• **THE PROBLEM**: Check each line below for the word "disc", and copy those that have it.

• **Front-end code edit data**:
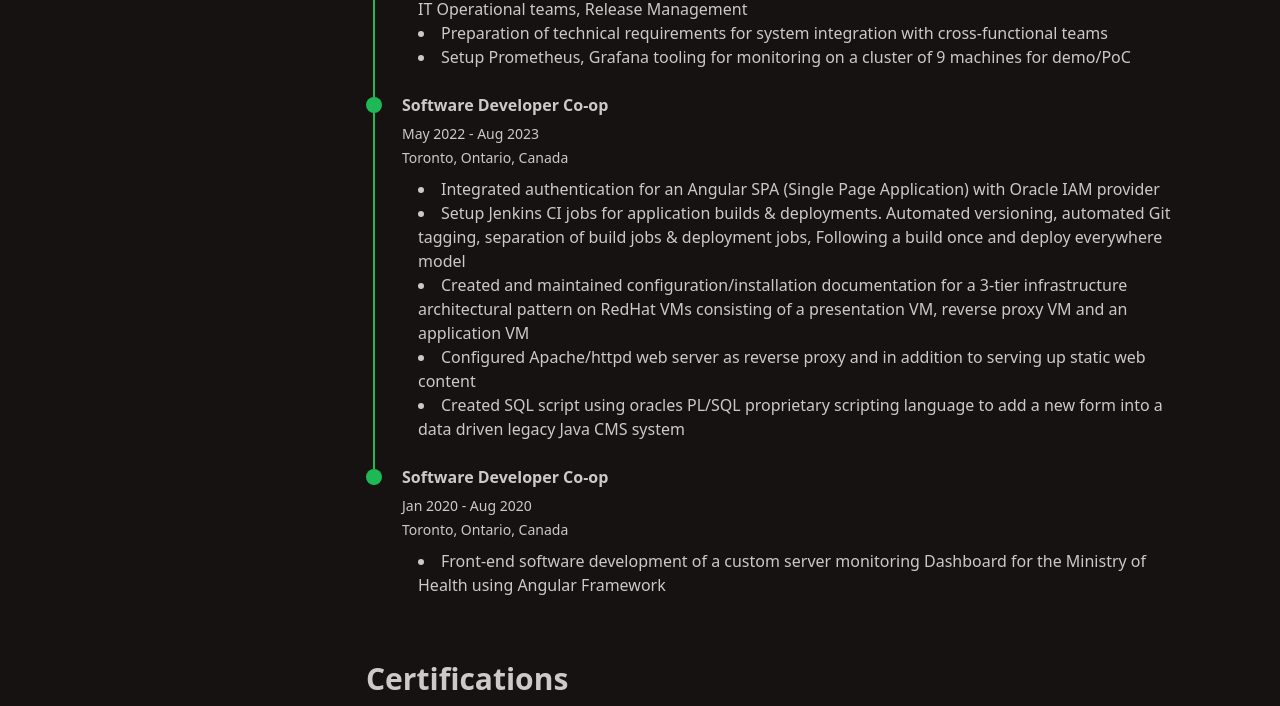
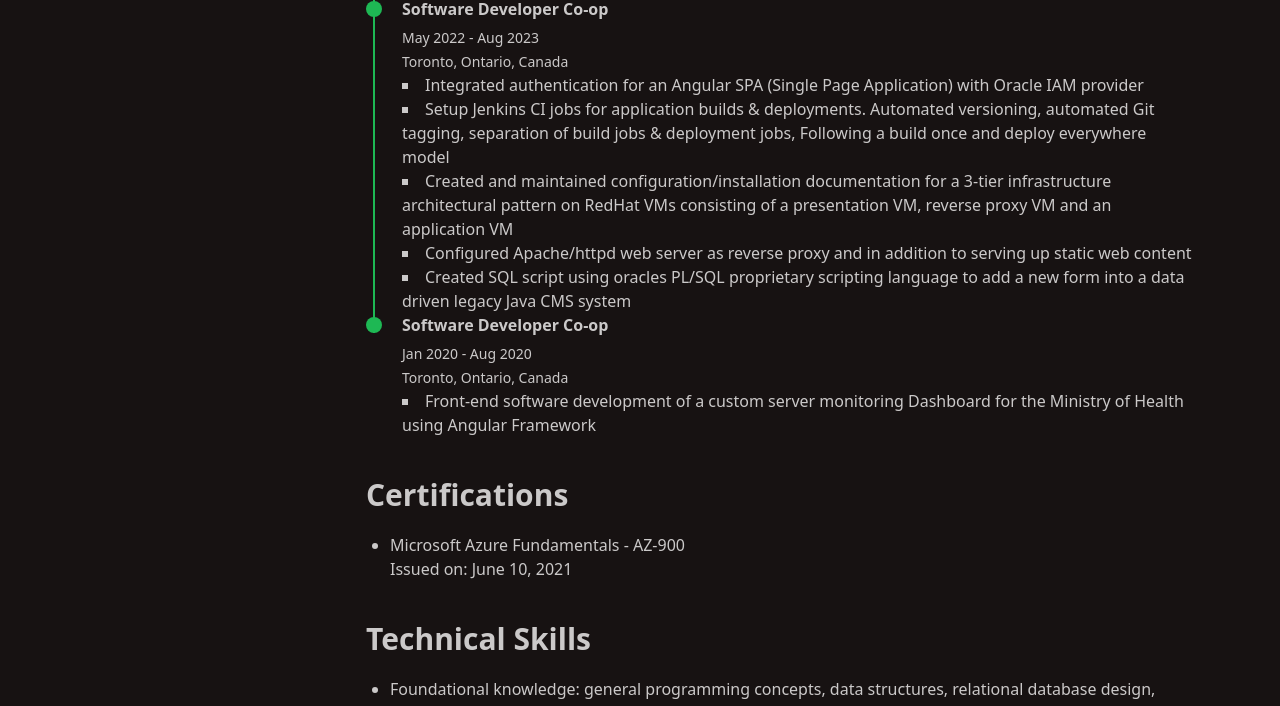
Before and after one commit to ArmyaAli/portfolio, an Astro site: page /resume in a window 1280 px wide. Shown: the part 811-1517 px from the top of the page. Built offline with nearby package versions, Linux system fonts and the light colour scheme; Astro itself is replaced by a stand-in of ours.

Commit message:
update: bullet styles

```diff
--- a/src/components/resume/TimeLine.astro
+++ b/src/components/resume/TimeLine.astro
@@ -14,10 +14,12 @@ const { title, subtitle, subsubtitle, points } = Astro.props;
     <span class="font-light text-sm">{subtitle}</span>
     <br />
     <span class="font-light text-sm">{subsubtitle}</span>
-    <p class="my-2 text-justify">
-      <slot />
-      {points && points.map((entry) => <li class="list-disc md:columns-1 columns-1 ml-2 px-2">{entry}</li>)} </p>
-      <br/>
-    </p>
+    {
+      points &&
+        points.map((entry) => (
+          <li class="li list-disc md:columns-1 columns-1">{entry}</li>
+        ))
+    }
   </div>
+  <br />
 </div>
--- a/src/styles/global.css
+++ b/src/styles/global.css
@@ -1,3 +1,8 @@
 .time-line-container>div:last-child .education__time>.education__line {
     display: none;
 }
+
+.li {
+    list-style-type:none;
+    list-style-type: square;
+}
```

• **TASK SOLUTION**:
-      {points && points.map((entry) => <li class="list-disc md:columns-1 columns-1 ml-2 px-2">{entry}</li>)} </p>
+          <li class="li list-disc md:columns-1 columns-1">{entry}</li>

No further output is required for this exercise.